• **YOUR ASSIGNMENT**
Print out each entry below exactly; do not carry over any image.

(Itemized modification records)
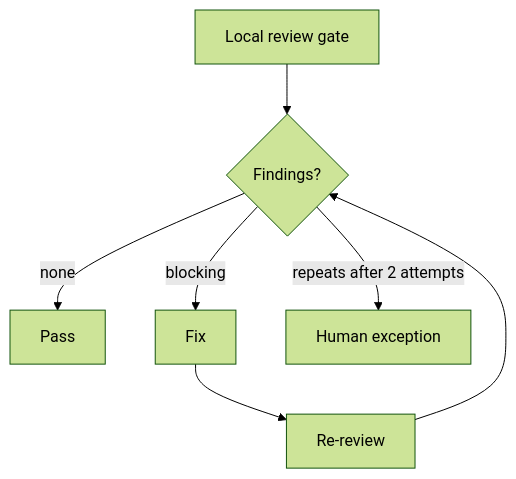
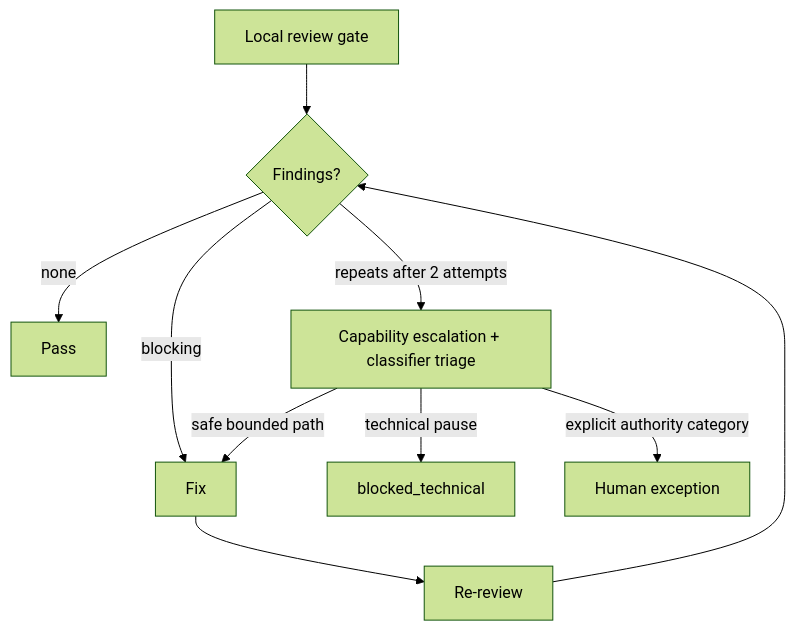
One commit to RasmusTho/agentic-pkm-mvp changed diagram 13 of 23 in docs/development/BUILDER_SYSTEM_PROCESS_MAP.md. Above: the diagram before and after it, drawn with Mermaid (forest theme). The commit also changed other lines of this file and 2 other files, not shown here.

Commit message:
Route repeated review findings through triage

````diff
--- a/docs/development/BUILDER_SYSTEM_PROCESS_MAP.md
+++ b/docs/development/BUILDER_SYSTEM_PROCESS_MAP.md
@@ -467,9 +467,12 @@
 ```mermaid
 flowchart TD
   Review["Local review gate"] --> Findings{"Findings?"}
   Findings -->|none| Pass["Pass"]
   Findings -->|blocking| Fix["Fix"]
   Fix --> ReReview["Re-review"]
   ReReview --> Findings
-  Findings -->|repeats after 2 attempts| Human["Human exception"]
+  Findings -->|repeats after 2 attempts| Triage["Capability escalation + classifier triage"]
+  Triage -->|safe bounded path| Fix
+  Triage -->|technical pause| Block["blocked_technical"]
+  Triage -->|explicit authority category| Human["Human exception"]
 ```
````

• **RESULT OF THIS TASK**
One commit to RasmusTho/agentic-pkm-mvp changed diagram 13 of 23 in docs/development/BUILDER_SYSTEM_PROCESS_MAP.md. Above: the diagram before and after it, drawn with Mermaid (forest theme). The commit also changed other lines of this file and 2 other files, not shown here.

Commit message:
Route repeated review findings through triage

````diff
--- a/docs/development/BUILDER_SYSTEM_PROCESS_MAP.md
+++ b/docs/development/BUILDER_SYSTEM_PROCESS_MAP.md
@@ -467,9 +467,12 @@
 ```mermaid
 flowchart TD
   Review["Local review gate"] --> Findings{"Findings?"}
   Findings -->|none| Pass["Pass"]
   Findings -->|blocking| Fix["Fix"]
   Fix --> ReReview["Re-review"]
   ReReview --> Findings
-  Findings -->|repeats after 2 attempts| Human["Human exception"]
+  Findings -->|repeats after 2 attempts| Triage["Capability escalation + classifier triage"]
+  Triage -->|safe bounded path| Fix
+  Triage -->|technical pause| Block["blocked_technical"]
+  Triage -->|explicit authority category| Human["Human exception"]
 ```
````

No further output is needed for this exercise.